Released late in 2018, Fallible Justice by Laura Laakso has already picked up a lot of positive reviews. Which is no surprise, as it’s a novel that any fan of urban fantasy would enjoy and recommend.
Being a science fiction blog, we rarely talk about fantasy novels on Stranger Views, but we’re happy to make an exception for Fallible Justice. It’s Laakso’s debut novel and it suggests she has a bright future.
Fallible Justice Summary
A paranormal crime drama set in Old London, where the magical rub shoulders with normal humanity. Private investigator Yannia Wilde is tasked to clear a man of murder. The problem being he has been declared guilty by a Herald of Justice, an infallible being.
Yannia is one of the ‘Wilde folk’ who has left her rural community to live in London. She is aided by Karrion, a bird shaman who acts as her apprentice.
As they work together on their impossible task, they guide the reader through a world of Fey, Mages and Shamans.
Fallible Justice Review
Fallible Justice is a unique novel, and one that announces its author as a rare talent. Below are some the aspects of the work that make the novel such an enjoyable and compelling read.
Clever world building
When introducing a fantasy world, it’s easy for the author to fall into the trap of giving too much exposition. Instead, Laakso subtly introduces the different rules, customs and characters of Old London without overloading the reader with bare description.
Each new aspect of the world is only released as it pertains to the story or to the character. While sometimes the characters are a little more full in their descriptions of what is going on than is natural, for the most part Laakso keeps a tight rein on the exposition. And the novel is all the better for it.

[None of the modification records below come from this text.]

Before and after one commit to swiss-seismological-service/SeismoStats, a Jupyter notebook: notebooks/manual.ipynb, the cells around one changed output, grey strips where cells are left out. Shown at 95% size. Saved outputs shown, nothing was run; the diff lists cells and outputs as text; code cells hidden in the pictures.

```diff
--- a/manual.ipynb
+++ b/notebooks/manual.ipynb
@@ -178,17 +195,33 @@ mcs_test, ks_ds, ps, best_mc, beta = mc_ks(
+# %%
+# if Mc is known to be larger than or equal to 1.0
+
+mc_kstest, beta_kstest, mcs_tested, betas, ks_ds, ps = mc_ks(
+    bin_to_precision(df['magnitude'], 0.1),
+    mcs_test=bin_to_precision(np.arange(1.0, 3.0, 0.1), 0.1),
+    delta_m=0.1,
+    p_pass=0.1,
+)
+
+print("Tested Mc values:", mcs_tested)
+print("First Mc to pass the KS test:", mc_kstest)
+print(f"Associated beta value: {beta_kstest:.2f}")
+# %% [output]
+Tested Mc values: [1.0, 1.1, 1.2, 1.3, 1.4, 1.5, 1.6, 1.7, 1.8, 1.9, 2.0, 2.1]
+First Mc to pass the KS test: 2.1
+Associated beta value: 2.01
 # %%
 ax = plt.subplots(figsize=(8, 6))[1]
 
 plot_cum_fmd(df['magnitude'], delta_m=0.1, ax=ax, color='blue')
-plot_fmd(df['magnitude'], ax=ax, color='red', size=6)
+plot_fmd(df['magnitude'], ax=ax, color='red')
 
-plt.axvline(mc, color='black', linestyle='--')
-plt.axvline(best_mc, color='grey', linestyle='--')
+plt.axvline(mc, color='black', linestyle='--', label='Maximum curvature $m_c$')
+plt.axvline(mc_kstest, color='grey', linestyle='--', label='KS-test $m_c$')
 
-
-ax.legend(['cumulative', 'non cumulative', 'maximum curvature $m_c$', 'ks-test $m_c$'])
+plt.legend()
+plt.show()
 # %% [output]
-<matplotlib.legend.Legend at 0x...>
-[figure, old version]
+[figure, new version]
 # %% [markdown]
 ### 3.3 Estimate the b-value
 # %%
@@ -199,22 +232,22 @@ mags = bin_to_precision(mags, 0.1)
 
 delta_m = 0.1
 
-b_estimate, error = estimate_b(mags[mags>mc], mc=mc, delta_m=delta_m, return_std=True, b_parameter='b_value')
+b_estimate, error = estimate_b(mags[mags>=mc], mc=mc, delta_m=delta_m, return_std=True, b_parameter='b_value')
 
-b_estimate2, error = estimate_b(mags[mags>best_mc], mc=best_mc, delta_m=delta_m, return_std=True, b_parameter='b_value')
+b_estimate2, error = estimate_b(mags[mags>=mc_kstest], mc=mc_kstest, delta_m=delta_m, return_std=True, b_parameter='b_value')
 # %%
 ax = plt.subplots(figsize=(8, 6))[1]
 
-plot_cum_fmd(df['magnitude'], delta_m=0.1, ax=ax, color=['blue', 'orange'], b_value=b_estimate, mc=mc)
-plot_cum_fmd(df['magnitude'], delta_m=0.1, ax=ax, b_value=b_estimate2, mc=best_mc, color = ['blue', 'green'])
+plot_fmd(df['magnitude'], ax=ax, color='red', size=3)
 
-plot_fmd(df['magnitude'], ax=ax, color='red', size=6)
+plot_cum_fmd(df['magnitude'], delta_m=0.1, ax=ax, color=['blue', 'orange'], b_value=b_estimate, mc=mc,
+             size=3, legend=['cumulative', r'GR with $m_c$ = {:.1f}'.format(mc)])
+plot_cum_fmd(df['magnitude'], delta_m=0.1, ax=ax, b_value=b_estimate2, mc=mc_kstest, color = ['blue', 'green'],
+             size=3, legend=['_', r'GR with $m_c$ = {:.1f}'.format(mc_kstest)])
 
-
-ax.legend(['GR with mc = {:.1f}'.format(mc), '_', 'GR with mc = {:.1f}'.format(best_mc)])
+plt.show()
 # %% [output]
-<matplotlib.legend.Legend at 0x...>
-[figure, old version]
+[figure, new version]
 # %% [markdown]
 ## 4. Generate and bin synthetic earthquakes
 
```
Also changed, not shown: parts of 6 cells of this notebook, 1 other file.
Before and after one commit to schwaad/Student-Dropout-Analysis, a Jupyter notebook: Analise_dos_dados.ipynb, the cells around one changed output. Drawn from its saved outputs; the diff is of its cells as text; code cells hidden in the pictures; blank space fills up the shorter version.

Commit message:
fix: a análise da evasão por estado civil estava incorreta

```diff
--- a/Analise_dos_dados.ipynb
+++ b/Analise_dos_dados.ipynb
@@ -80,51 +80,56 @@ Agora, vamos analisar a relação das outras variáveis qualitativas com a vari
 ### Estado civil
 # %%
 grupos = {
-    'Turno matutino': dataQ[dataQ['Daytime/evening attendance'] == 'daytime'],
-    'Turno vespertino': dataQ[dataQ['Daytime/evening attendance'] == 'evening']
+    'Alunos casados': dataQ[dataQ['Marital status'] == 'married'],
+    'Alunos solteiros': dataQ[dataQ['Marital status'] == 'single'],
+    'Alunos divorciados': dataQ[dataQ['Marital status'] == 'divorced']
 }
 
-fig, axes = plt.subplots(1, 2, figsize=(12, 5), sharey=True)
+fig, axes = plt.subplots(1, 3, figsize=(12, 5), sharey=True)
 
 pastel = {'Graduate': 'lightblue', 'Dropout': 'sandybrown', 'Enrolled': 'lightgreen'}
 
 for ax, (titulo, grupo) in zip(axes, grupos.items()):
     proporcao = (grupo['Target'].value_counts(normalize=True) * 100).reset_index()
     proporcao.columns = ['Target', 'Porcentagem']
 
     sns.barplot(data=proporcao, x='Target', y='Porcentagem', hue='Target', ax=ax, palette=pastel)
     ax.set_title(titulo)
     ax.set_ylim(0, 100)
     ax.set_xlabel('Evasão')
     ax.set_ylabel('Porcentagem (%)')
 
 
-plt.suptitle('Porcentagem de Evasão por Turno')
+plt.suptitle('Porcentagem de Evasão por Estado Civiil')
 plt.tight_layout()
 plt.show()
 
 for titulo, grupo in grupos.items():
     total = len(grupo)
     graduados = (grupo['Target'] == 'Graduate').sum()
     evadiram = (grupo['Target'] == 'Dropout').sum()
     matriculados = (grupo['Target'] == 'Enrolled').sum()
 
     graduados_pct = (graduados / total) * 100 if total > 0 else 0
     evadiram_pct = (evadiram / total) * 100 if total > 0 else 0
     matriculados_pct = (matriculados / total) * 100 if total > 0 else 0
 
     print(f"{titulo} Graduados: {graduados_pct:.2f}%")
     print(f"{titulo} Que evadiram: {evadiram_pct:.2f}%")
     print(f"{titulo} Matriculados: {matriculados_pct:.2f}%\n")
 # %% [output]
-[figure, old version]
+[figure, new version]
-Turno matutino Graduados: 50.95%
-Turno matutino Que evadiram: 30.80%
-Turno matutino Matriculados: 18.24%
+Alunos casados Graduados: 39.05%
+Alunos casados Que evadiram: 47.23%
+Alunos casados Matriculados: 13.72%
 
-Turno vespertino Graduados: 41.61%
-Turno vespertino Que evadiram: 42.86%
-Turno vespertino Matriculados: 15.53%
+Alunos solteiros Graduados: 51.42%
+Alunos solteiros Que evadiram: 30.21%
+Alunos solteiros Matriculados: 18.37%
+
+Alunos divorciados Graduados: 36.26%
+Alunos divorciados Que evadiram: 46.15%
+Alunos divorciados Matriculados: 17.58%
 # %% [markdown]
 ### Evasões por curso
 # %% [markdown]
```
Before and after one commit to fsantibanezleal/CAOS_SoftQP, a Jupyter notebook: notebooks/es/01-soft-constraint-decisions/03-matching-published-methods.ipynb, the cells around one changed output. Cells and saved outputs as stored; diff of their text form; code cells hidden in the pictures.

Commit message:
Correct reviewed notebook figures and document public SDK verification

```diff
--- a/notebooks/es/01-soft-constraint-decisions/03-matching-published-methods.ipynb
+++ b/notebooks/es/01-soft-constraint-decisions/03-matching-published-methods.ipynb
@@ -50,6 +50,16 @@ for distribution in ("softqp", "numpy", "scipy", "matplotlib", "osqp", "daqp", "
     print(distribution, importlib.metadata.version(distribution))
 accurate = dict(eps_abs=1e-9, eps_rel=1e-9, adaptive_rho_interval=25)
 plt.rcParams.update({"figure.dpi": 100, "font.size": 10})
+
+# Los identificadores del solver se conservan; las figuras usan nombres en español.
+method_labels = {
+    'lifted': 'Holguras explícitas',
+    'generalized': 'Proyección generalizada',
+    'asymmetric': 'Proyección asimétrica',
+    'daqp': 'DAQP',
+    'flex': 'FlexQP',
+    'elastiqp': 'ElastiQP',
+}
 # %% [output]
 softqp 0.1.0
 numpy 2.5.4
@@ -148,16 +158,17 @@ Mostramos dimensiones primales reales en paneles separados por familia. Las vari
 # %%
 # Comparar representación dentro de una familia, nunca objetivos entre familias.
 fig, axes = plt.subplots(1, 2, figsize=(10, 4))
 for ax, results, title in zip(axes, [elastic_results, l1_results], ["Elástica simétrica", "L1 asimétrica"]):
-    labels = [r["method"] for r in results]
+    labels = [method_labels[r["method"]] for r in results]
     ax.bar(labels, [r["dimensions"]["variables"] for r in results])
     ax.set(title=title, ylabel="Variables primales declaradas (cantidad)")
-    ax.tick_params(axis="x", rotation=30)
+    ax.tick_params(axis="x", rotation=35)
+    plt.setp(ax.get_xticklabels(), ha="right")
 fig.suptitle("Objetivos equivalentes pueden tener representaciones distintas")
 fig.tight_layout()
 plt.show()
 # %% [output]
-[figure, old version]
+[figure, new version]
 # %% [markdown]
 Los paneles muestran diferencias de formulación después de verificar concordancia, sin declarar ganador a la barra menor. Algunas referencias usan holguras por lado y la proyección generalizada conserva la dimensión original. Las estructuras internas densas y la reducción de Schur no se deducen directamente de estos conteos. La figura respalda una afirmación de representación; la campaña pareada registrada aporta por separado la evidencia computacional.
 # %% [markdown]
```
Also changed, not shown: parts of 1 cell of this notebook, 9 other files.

The reader never feels lost in this world, but it still retains its mystery.
Laaskso’s unusual writing style
‘I am running through the wilderness and the wilderness runs through me.’
The above is a good example of Laakso’s writing style. It’s direct, yet somehow magical. The author mixes short staccato sentences with occasional more florid touches., Presenting an Old London that feels as real as the actual city yet, at the same time, completely magical.
A tired and raw Yannia
Yannia is not a hard-bitten noir detective like Harry Dresden or Raymond Chandler. She has hints of a dark past, but that past has made her more delicate rather closed off.
Like many incomers to London, she feels cut off from her home despite her appreciation of the City. She is also dealing with a medical condition that causes her great pain.
Throughout the novel, we feel Yannia’s struggle through her tiredness and her pain. Living her life and doing her job despite all of the forces against her.
This, strangely enough, makes her a more human character than many typical private detectives in literature.
A fascinating depiction of magic
Writing about magic is tough to get right. Make it too unfathomable, and it becomes an annoying Dues E Machina, where the characters use it to get themselves out of any fix the writer needs them to get out off. Be too proscribed and it becomes boring, and the reader feels they are reading a fantasy novel and the author forgot to put the magic in.
Fallible Justice treads this fine line beautifully. The magic seems otherworldly and beyond our ken. Yet we get the impression there are rules and regulations about its use, both in the sense that magic has its limits and that the laws of the land regulate magic users.
A mystery that keeps you interested
Fallible Justice is a crime drama. So it’s important that the mystery keeps the reader engaged and keeps them thinking.
It’s a fair criticisim to say that the underlying mystery isn’t the most complex. Yet Laakso adds enough subterfuge and intrigue to keep the reader turning the pages throughout.
If you’re looking for more book recommendations, take a look at our best science fiction novels of all time list.
Fallible Justice by Laura Laakso
A fantastic debut novel from an author set to be a big name in urban fantasy. Fallible Justice could be the best paranormal crime novel you read this year.